Rogers, the vegetation-management official, said PSE constantly deals with trees in its right of way, trimming them along 3,000 miles of line and fully taking down some 5,000 trees a year. She has 30 to 40 crews out cutting and trimming all year long, but with an estimated 27 million trees in the utility’s right of way, dealing with downed trees is a big part of the aftermath of a big storm.
The size of the storm also meant crews in the region are contending with hundreds of outages in a far-flung swath of destruction. “It is not very often that the entire region of the service area of 6,000 square miles has customers impacted by a quirky storm,” Lane said.

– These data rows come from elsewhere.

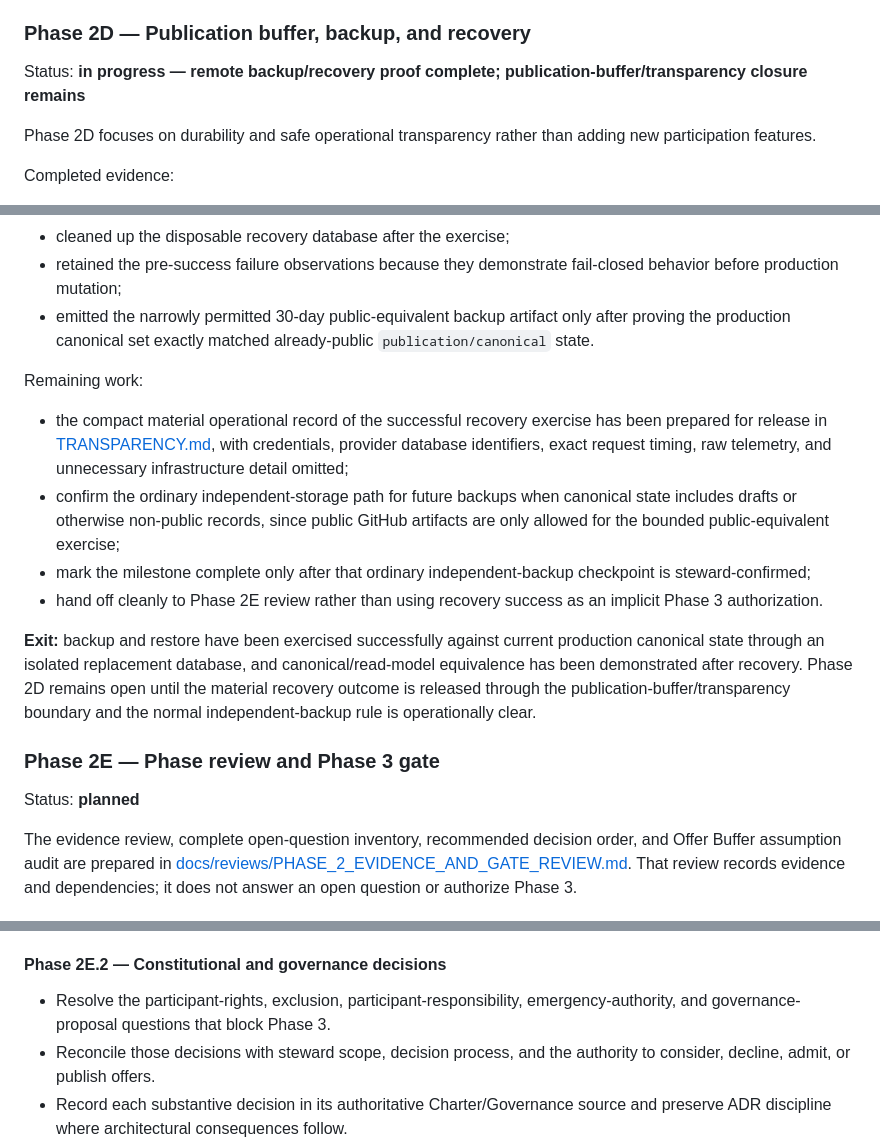
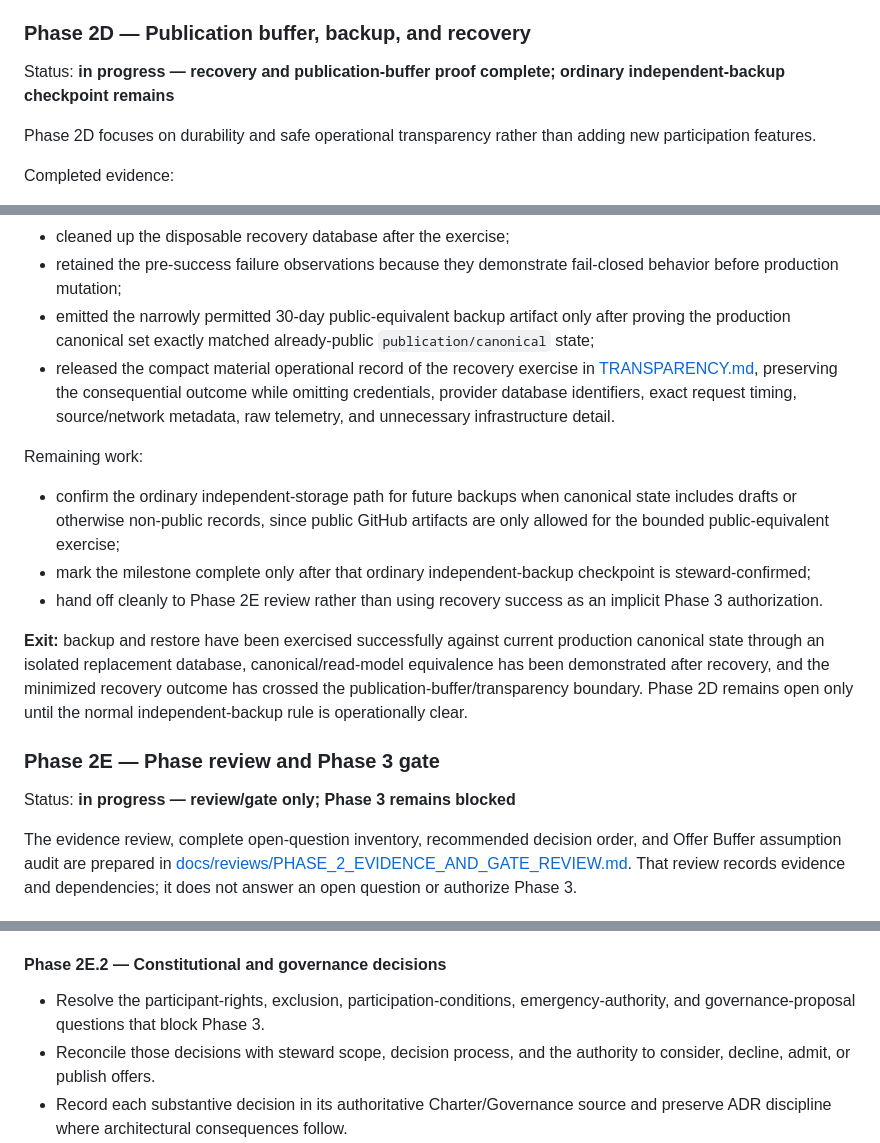
Before and after one commit to SunW0lf/hummingbird, a Markdown page: ROADMAP.md, 3 parts joined by grey strips. Rendered like a GitHub page.

Commit message:
Clarify Phase 2D closeout and activate Phase 2E review

```diff
--- a/ROADMAP.md
+++ b/ROADMAP.md
@@ -94,7 +94,7 @@ Phase 2C proved the complete boundary rather than merely implementing static pag
 
 ### Phase 2D — Publication buffer, backup, and recovery
 
-Status: **in progress — remote backup/recovery proof complete; publication-buffer/transparency closure remains**
+Status: **in progress — recovery and publication-buffer proof complete; ordinary independent-backup checkpoint remains**
 
 Phase 2D focuses on durability and safe operational transparency rather than adding new participation features.
 
@@ -111,20 +111,20 @@ Completed evidence:
 - rebuilt the public canonical projection from recovered state and byte-compared the machine-readable projection with the expected publication output;
 - cleaned up the disposable recovery database after the exercise;
 - retained the pre-success failure observations because they demonstrate fail-closed behavior before production mutation;
-- emitted the narrowly permitted 30-day public-equivalent backup artifact only after proving the production canonical set exactly matched already-public `publication/canonical` state.
+- emitted the narrowly permitted 30-day public-equivalent backup artifact only after proving the production canonical set exactly matched already-public `publication/canonical` state;
+- released the compact material operational record of the recovery exercise in [TRANSPARENCY.md](TRANSPARENCY.md), preserving the consequential outcome while omitting credentials, provider database identifiers, exact request timing, source/network metadata, raw telemetry, and unnecessary infrastructure detail.
 
 Remaining work:
 
-- the compact material operational record of the successful recovery exercise has been prepared for release in [TRANSPARENCY.md](TRANSPARENCY.md), with credentials, provider database identifiers, exact request timing, raw telemetry, and unnecessary infrastructure detail omitted;
 - confirm the ordinary independent-storage path for future backups when canonical state includes drafts or otherwise non-public records, since public GitHub artifacts are only allowed for the bounded public-equivalent exercise;
 - mark the milestone complete only after that ordinary independent-backup checkpoint is steward-confirmed;
 - hand off cleanly to Phase 2E review rather than using recovery success as an implicit Phase 3 authorization.
 
-**Exit:** backup and restore have been exercised successfully against current production canonical state through an isolated replacement database, and canonical/read-model equivalence has been demonstrated after recovery. Phase 2D remains open until the material recovery outcome is released through the publication-buffer/transparency boundary and the normal independent-backup rule is operationally clear.
+**Exit:** backup and restore have been exercised successfully against current production canonical state through an isolated replacement database, canonical/read-model equivalence has been demonstrated after recovery, and the minimized recovery outcome has crossed the publication-buffer/transparency boundary. Phase 2D remains open only until the normal independent-backup rule is operationally clear.
 
 ### Phase 2E — Phase review and Phase 3 gate
 
-Status: **planned**
+Status: **in progress — review/gate only; Phase 3 remains blocked**
 
 The evidence review, complete open-question inventory, recommended decision order, and Offer Buffer assumption audit are prepared in [docs/reviews/PHASE_2_EVIDENCE_AND_GATE_REVIEW.md](docs/reviews/PHASE_2_EVIDENCE_AND_GATE_REVIEW.md). That review records evidence and dependencies; it does not answer an open question or authorize Phase 3.
 
@@ -137,7 +137,7 @@ The evidence review, complete open-question inventory, recommended decision orde
 
 #### Phase 2E.2 — Constitutional and governance decisions
 
-- Resolve the participant-rights, exclusion, participant-responsibility, emergency-authority, and governance-proposal questions that block Phase 3.
+- Resolve the participant-rights, exclusion, participation-conditions, emergency-authority, and governance-proposal questions that block Phase 3.
 - Reconcile those decisions with steward scope, decision process, and the authority to consider, decline, admit, or publish offers.
 - Record each substantive decision in its authoritative Charter/Governance source and preserve ADR discipline where architectural consequences follow.
 
```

Clearing trees is slow work, he noted, requiring crews to first get into an area, often clearing debris to do so, then assessing damage and restoring service. Power is restored to large trunk lines first, with work continuing to areas of sparser service in turn. “We had some 440 individual outages, and some affect only one or two people, but we still have to get a crew in,” Lane said.
Connie McDougall said crews were also toiling with downed trees in Seattle City Light’s service area. “We had to fix more than 200 outages, and every one of those is not an easy fix,” McDougall said. “This was a very complicated, large outage. It’s a time-consuming, meticulous, complex job. The worst is behind us in terms of weather. Now it’s just a massive amount of work.”

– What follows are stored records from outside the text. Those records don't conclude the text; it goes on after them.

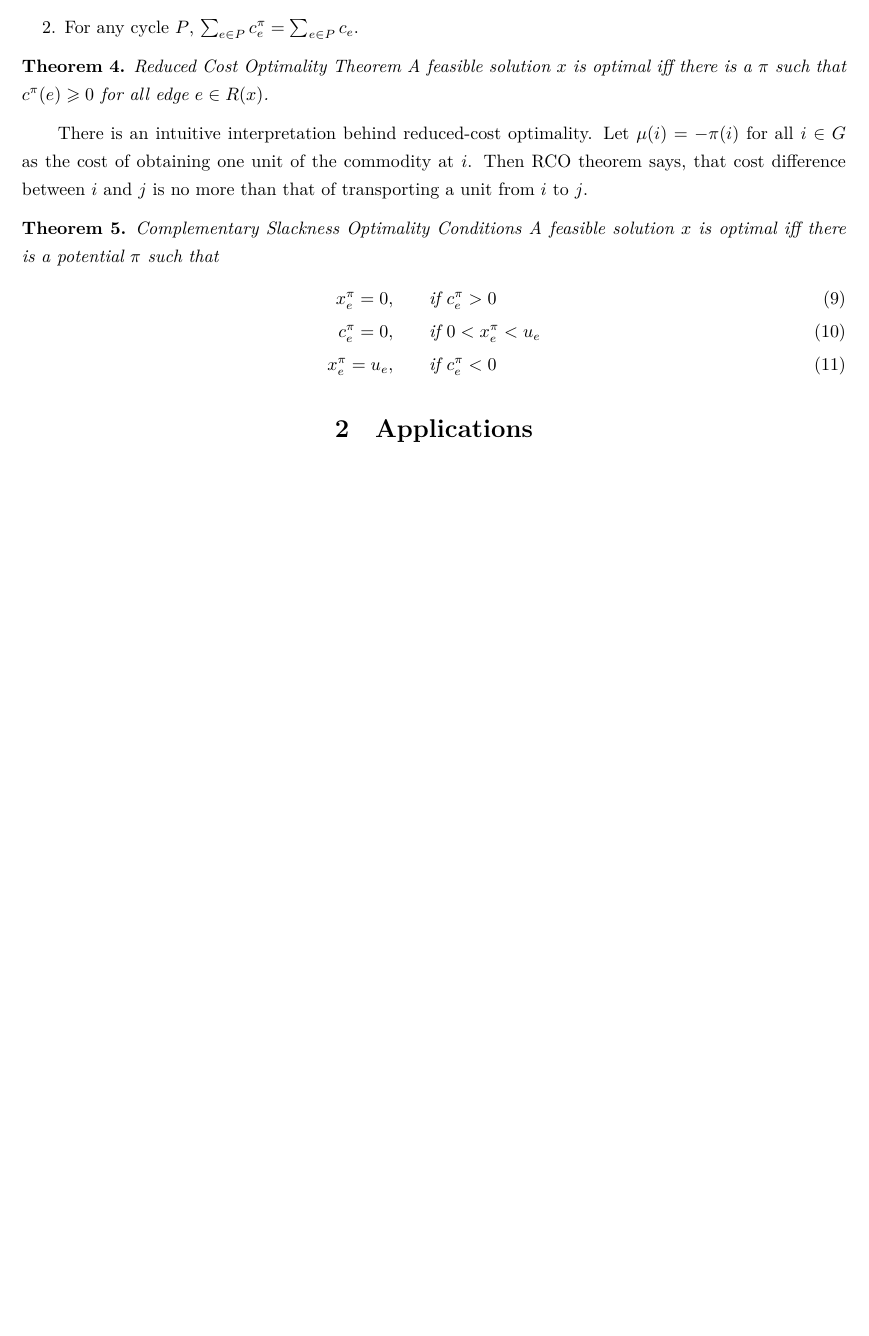
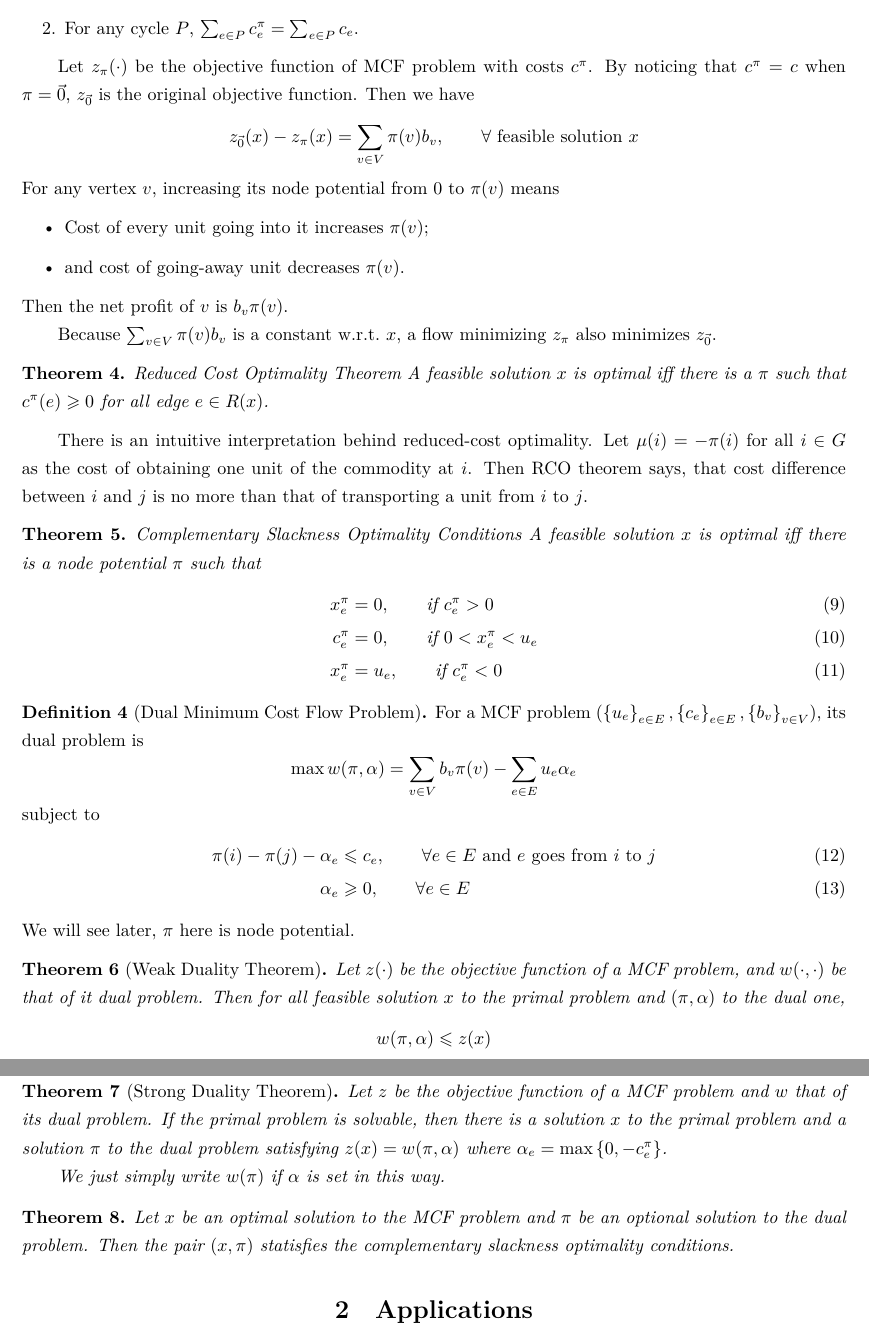
Before and after one commit to TimeExceed/mcf_notes, a LaTeX document (src/mcf.tex): part of page 3 of 4 before the commit and two parts of pages 3 and 4 of 5 after it, the two joined at a grey line, cut so that both start at the same text, the shorter picture padded with empty space. Compiled offline with XeLaTeX.

Commit message:
theory done

```diff
--- a/src/mcf.tex
+++ b/src/mcf.tex
@@ -126,6 +126,21 @@ These lemmas imply the following interesting theorem.
         \item For any path $P$ from $i$ to $j$, $\sum_{e\in P}c^\pi_e = \sum_{e\in P}c_e + \pi(j) - \pi(i)$.
         \item For any cycle $P$, $\sum_{e\in P}c^\pi_e = \sum_{e\in P} c_e$.
     \end{enumerate}
+
+    Let $z_\pi(\cdot)$ be the objective function of MCF problem with costs $c^\pi$.
+    By noticing that $c^\pi=c$ when $\pi=\vec{0}$, $z_{\vec{0}}$ is the original objective function.
+    Then we have
+    \[
+        z_{\vec{0}}(x)-z_\pi(x)=\sum_{v\in V}\pi(v)b_v, \qquad \forall\text{ feasible solution } x
+    \]
+    For any vertex $v$, increasing its node potential from $0$ to $\pi(v)$ means
+    \begin{itemize}
+        \item Cost of every unit going into it increases $\pi(v)$;
+        \item and cost of going-away unit decreases $\pi(v)$.
+    \end{itemize}
+    Then the net profit of $v$ is $b_v\pi(v)$.
+
+    Because $\sum_{v\in V}\pi(v)b_v$ is a constant w.r.t.\ $x$, a flow minimizing $z_\pi$ also minimizes $z_{\vec{0}}$.
 \end{definition}
 
 \begin{theorem}{Reduced Cost Optimality Theorem}
@@ -138,12 +153,48 @@ Then RCO theorem says, that cost difference between $i$ and $j$ is no more than
 
 \begin{theorem}{Complementary Slackness Optimality Conditions}
     A feasible solution $x$ is optimal iff
-    there is a potential $\pi$ such that
+    there is a node potential $\pi$ such that
     \begin{align}
-        x^\pi_e =0, &\qquad\text{if }c^\pi_e > 0\\
-        c^\pi_e = 0, &\qquad\text{if }0 < x^\pi_e < u_e\\
-        x^\pi_e = u_e, &\qquad\text{if }c^\pi_e < 0
+        x^\pi_e &=0, \qquad\text{if }c^\pi_e > 0\\
+        c^\pi_e &=0, \qquad\text{if }0 < x^\pi_e < u_e\\
+        x^\pi_e &=u_e, \qquad\text{if }c^\pi_e < 0
     \end{align}
+\end{theorem}
+
+\begin{definition}[Dual Minimum Cost Flow Problem]
+    For a MCF problem $(\brace{u_e}_{e\in E}, \brace{c_e}_{e\in E}, \brace{b_v}_{v\in V})$,
+    its dual problem is
+    \[
+        \max w(\pi, \alpha)=\sum_{v\in V}b_v\pi(v) - \sum_{e\in E}u_e\alpha_e
+    \]
+    subject to
+    \begin{align}
+        \pi(i) - \pi(j) - \alpha_e &\leq c_e, \qquad\forall e\in E\text{ and $e$ goes from $i$ to $j$}\\
+        \alpha_e&\geq 0, \qquad\forall e\in E
+    \end{align}
+    We will see later, $\pi$ here is node potential.
+\end{definition}
+
+\begin{theorem}[Weak Duality Theorem]
+    Let $z(\cdot)$ be the objective function of a MCF problem, and $w(\cdot, \cdot)$ be that of it dual problem.
+    Then for all feasible solution $x$ to the primal problem and $(\pi, \alpha)$ to the dual one,
+    \[
+        w(\pi,\alpha)\leq z(x)
+    \]
+\end{theorem}
+
+\begin{theorem}[Strong Duality Theorem]
+    Let $z$ be the objective function of a MCF problem and $w$ that of its dual problem.
+    If the primal problem is solvable,
+    then there is a solution $x$ to the primal problem and a solution $\pi$ to the dual problem satisfying
+    $z(x)=w(\pi, \alpha)$ where $\alpha_e = \max\brace{0, -c^\pi_e}$.
+
+    We just simply write $w(\pi)$ if $\alpha$ is set in this way.
+\end{theorem}
+
+\begin{theorem}
+    Let $x$ be an optimal solution to the MCF problem and $\pi$ be an optional solution to the dual problem.
+    Then the pair $(x, \pi)$ statisfies the complementary slackness optimality conditions.
 \end{theorem}
 
 \section{Applications}
```
Also changed, not shown: src/mcf.tex (6 more changed lines).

Roberto Bonaccorso, spokesman for Seattle City Light, said the utility hadn’t been hit with such a destructive storm since the 2006 Hanukkah Eve blast.
“It’s trees, branches, leaves when you have 60-mph wind hitting a power line; it’s going to cause damage. It’s not for lack of planning, it’s just a huge event. Every utility that serves our area is struggling right now.”
Two people were killed in Saturday’s storm, including a 10-year-old girl.
While homes and businesses were in the dark on Saturday, the storm left emergency responders chasing one 911 call after the next.
“Our dispatchers figured they did on Saturday just over 800 emergency 911 calls,” said State Patrol spokesman Trooper Chris Webb. “Normally, I guess they have about 100; Saturdays tend to be pretty slow. We investigated 171 collisions from 5 Saturday morning to 5 p.m. Sunday evening. That’s just in King County.”
Seattle police handled 2,381 emergency 911 calls Saturday — almost 100 an hour, said spokesman Sgt. Sean Whitcomb. The department also responded to 90 traffic collisions, he said.